* [EXERCISE INSTRUCTIONS] A complete response lists each line of the data below that includes the word "stored".

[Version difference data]
::::::::

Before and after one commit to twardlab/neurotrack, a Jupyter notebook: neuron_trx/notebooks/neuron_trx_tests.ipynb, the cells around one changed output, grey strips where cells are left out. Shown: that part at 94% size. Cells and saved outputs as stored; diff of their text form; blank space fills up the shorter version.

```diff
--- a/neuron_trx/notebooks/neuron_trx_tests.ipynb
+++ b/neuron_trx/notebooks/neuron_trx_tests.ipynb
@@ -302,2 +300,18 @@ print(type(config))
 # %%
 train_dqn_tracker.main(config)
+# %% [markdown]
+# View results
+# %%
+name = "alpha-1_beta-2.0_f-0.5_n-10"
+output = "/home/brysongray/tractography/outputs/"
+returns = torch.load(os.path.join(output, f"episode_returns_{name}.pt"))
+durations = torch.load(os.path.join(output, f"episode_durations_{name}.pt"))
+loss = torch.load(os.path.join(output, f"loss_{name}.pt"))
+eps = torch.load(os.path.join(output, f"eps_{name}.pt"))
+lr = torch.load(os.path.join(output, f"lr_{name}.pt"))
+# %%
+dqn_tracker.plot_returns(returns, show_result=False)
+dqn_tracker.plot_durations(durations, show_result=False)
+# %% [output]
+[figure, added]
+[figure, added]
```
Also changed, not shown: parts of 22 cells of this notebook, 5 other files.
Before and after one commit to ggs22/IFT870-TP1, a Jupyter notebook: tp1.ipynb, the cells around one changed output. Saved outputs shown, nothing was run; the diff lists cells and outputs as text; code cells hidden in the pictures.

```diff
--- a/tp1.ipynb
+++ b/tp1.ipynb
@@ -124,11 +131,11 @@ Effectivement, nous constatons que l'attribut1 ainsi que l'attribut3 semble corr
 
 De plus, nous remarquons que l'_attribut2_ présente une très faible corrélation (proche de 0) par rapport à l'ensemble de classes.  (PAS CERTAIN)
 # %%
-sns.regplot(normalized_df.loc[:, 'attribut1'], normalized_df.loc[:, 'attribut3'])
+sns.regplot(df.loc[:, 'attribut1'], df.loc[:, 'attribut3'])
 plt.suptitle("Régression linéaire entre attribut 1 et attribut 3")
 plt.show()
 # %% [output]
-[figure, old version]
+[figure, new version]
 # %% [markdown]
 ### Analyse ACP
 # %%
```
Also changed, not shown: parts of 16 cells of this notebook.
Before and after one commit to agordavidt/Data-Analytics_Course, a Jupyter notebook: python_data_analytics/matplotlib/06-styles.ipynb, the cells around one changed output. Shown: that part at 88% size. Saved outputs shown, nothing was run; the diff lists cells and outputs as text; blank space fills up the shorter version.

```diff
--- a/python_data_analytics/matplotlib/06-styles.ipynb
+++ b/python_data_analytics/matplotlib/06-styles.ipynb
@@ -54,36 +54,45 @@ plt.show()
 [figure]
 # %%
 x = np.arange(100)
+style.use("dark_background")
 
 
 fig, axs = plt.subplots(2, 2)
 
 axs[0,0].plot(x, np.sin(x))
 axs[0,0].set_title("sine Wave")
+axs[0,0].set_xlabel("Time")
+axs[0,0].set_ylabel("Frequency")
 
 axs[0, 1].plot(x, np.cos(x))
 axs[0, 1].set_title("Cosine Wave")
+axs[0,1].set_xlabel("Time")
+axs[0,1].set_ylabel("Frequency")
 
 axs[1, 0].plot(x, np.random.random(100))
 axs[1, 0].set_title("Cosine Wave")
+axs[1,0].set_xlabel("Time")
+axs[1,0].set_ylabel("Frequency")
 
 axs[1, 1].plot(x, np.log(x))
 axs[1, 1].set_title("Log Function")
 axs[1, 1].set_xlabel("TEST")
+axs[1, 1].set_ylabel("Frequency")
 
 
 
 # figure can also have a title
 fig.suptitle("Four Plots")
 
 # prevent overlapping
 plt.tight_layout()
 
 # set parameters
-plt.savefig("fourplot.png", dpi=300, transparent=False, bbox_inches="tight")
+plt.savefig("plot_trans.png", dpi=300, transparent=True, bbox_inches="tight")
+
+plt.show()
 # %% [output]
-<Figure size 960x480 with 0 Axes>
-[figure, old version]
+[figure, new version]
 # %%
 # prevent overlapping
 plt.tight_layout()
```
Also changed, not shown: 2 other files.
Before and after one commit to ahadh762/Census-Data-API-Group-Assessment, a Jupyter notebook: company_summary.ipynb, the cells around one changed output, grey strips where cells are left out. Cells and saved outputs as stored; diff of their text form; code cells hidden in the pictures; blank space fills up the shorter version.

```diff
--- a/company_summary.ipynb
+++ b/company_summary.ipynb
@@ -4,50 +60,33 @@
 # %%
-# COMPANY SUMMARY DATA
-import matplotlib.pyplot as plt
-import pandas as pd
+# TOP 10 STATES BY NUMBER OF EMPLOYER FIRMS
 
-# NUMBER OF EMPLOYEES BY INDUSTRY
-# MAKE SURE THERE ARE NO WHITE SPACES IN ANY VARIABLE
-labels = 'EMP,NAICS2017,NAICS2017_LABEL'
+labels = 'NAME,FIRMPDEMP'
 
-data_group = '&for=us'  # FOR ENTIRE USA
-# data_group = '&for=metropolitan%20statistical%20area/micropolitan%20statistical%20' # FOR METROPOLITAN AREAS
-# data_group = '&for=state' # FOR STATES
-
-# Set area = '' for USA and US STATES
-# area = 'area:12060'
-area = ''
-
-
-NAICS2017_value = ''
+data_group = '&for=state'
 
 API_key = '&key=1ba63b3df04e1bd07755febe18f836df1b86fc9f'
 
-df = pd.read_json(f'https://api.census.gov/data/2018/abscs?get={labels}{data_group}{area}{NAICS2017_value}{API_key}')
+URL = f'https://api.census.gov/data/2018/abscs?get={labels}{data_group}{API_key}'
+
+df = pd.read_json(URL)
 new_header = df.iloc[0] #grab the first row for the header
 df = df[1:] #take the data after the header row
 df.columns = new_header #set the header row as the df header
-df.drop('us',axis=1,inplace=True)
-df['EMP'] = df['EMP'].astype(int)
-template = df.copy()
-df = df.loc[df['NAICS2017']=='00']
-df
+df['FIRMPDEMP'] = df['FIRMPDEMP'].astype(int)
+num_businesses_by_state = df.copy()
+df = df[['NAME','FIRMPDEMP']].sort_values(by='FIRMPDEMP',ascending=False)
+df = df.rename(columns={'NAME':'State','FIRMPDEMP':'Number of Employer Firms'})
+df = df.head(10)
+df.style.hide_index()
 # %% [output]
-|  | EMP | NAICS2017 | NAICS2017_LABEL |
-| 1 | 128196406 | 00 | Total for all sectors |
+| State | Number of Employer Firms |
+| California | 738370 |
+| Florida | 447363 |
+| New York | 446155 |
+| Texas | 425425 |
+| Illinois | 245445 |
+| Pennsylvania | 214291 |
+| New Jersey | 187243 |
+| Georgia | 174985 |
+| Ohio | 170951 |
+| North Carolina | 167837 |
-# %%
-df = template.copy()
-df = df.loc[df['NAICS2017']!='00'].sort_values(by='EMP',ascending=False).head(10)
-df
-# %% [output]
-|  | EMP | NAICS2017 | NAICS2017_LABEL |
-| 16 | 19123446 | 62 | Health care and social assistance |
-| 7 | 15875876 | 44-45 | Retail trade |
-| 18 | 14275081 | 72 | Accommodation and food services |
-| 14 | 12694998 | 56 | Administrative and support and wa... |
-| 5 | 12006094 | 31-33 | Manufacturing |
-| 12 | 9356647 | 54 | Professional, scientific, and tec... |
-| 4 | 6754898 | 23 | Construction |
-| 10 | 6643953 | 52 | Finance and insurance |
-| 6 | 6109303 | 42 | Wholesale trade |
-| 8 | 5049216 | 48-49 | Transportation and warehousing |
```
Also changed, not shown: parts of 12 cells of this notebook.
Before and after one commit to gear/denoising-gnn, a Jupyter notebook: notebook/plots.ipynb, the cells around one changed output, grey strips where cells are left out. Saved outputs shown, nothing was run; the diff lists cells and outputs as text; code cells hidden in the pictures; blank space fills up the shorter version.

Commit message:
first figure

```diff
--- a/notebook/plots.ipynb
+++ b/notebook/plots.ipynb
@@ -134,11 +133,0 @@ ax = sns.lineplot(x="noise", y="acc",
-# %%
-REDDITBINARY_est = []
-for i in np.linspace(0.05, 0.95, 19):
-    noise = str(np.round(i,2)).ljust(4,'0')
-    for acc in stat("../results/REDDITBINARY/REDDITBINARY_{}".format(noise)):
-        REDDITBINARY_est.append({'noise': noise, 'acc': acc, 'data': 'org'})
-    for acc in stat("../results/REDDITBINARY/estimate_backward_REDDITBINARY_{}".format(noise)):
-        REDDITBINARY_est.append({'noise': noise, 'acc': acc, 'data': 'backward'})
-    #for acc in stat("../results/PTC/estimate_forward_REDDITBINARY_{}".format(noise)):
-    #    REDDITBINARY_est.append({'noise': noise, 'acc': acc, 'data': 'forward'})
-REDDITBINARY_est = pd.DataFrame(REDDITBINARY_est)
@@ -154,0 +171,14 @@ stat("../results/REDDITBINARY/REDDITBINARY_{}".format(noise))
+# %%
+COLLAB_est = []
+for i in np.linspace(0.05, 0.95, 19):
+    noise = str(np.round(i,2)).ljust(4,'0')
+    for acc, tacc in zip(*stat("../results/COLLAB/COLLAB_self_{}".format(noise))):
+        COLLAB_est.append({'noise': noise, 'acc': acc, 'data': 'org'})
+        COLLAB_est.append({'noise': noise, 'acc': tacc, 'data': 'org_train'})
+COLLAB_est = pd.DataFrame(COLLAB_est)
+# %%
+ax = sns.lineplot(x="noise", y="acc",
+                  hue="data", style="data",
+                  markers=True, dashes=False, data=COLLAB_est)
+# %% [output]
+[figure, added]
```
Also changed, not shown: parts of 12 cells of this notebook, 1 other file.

::::::::

* [REPLY TO THE EXERCISE]
Before and after one commit to twardlab/neurotrack, a Jupyter notebook: neuron_trx/notebooks/neuron_trx_tests.ipynb, the cells around one changed output, grey strips where cells are left out. Shown: that part at 94% size. Cells and saved outputs as stored; diff of their text form; blank space fills up the shorter version.
Before and after one commit to ahadh762/Census-Data-API-Group-Assessment, a Jupyter notebook: company_summary.ipynb, the cells around one changed output, grey strips where cells are left out. Cells and saved outputs as stored; diff of their text form; code cells hidden in the pictures; blank space fills up the shorter version.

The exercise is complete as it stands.